Opening windows may offer a simple way to prevent the spread of tuberculosis and other airborne infections, suggests a study by researchers at Imperial College London in the UK.
The researchers compared 70 rooms with natural ventilation and 12 rooms with mechanical ventilation at a hospital in Lima, Peru. Even when wind speeds were at their lowest, natural ventilation was more effective than mechanical ventilation at dispersing airborne germs, CBC News reported.
"Opening windows and doors maximises natural ventilation so that the risk of airborne contagion is much lower than with costly, maintenance-requiring mechanical ventilation systems," the study authors wrote.
"Old-fashioned clinical areas with high ceilings and large windows provide greatest protection. Natural ventilation costs little and is maintenance free," the researchers noted.
The study was published in the online issue of the Public Library of Science journal PLoS Medicine. – (HealthDayNews)

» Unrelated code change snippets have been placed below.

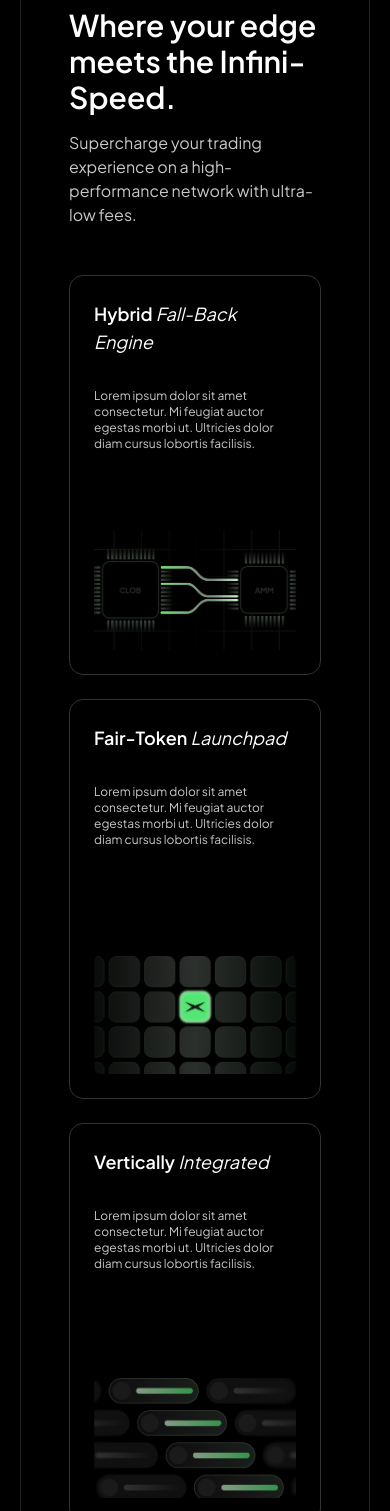
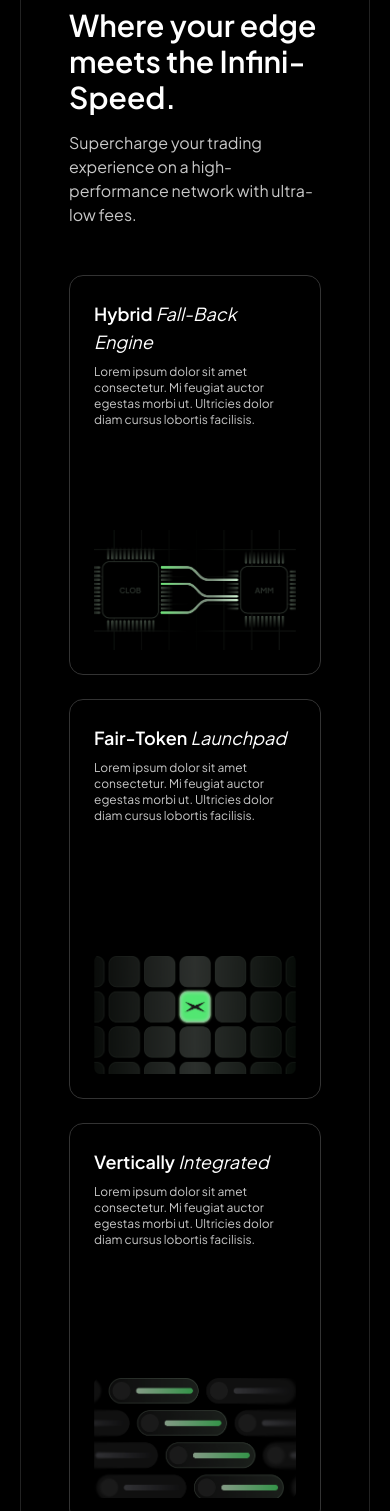
Before and after one commit to doxxdev/doxx-landing, a Next.js app: page / in a window 390 px wide. Shown: the part 2400-3911 px from the top of the page. Built offline with nearby package versions, Linux system fonts and the light colour scheme; a web font is replaced by a local one.

Commit message:
Refactor FeatureSection layout for improved structure
- Wrapped content in each feature card with a div to enhance layout consistency.
- Maintained existing text and image content while improving the overall structure for better responsiveness.

```diff
--- a/components/FeatureSection.tsx
+++ b/components/FeatureSection.tsx
@@ -25,14 +25,16 @@ export function FeatureSection() {
         <div className='grid grid-cols-1 md:grid-cols-3 gap-6'>
           {/* Top row: 3 columns */}
           <Card className='bg-black border border-[#333] rounded-xl p-6 flex flex-col items-start min-h-[400px]'>
+            <div className='flex-1'>
               <h3 className='text-lg text-white font-semibold mb-2'>
                 Hybrid{" "}
                 <span className='italic font-normal font-plus-jakarta-sans'>Fall-Back Engine</span>
               </h3>
               <p className='text-secondary text-xs mb-4'>
-              Lorem ipsum dolor sit amet consectetur. Mi feugiat auctor egestas morbi ut. Ultricies
-              dolor diam cursus lobortis facilisis.
+                Lorem ipsum dolor sit amet consectetur. Mi feugiat auctor egestas morbi ut.
+                Ultricies dolor diam cursus lobortis facilisis.
               </p>
+            </div>
             <div className='flex-1 w-full flex items-end justify-center'>
               <Image
                 src='/features/hybrid.png'
@@ -44,14 +46,16 @@ export function FeatureSection() {
             </div>
           </Card>
           <Card className='bg-black border border-[#333] rounded-xl p-6 flex flex-col items-start min-h-[400px]'>
+            <div className='flex-1'>
               <h3 className='text-lg text-white font-semibold mb-2'>
                 Fair-Token{" "}
                 <span className='italic font-normal font-plus-jakarta-sans'>Launchpad</span>
               </h3>
               <p className='text-secondary text-xs mb-4'>
-              Lorem ipsum dolor sit amet consectetur. Mi feugiat auctor egestas morbi ut. Ultricies
-              dolor diam cursus lobortis facilisis.
+                Lorem ipsum dolor sit amet consectetur. Mi feugiat auctor egestas morbi ut.
+                Ultricies dolor diam cursus lobortis facilisis.
               </p>
+            </div>
             <div className='flex-1 w-full flex items-end justify-center'>
               <Image
                 src='/features/launchpad.png'
@@ -63,14 +67,16 @@ export function FeatureSection() {
             </div>
           </Card>
           <Card className='bg-black border border-[#333] rounded-xl p-6 flex flex-col items-start min-h-[400px]'>
+            <div className='flex-1'>
               <h3 className='text-lg text-white font-semibold mb-2'>
                 Vertically{" "}
                 <span className='italic font-normal font-plus-jakarta-sans'>Integrated</span>
               </h3>
               <p className='text-secondary text-xs mb-4'>
-              Lorem ipsum dolor sit amet consectetur. Mi feugiat auctor egestas morbi ut. Ultricies
-              dolor diam cursus lobortis facilisis.
+                Lorem ipsum dolor sit amet consectetur. Mi feugiat auctor egestas morbi ut.
+                Ultricies dolor diam cursus lobortis facilisis.
               </p>
+            </div>
             <div className='flex-1 w-full flex items-end justify-center'>
               <Image
                 src='/features/vertical.png'
```
Lines whose indentation alone changed are shown as unchanged.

For more information on care and support of tuberculosis visit South African National TB Association (SANTA) or phone them on 011 454 0260.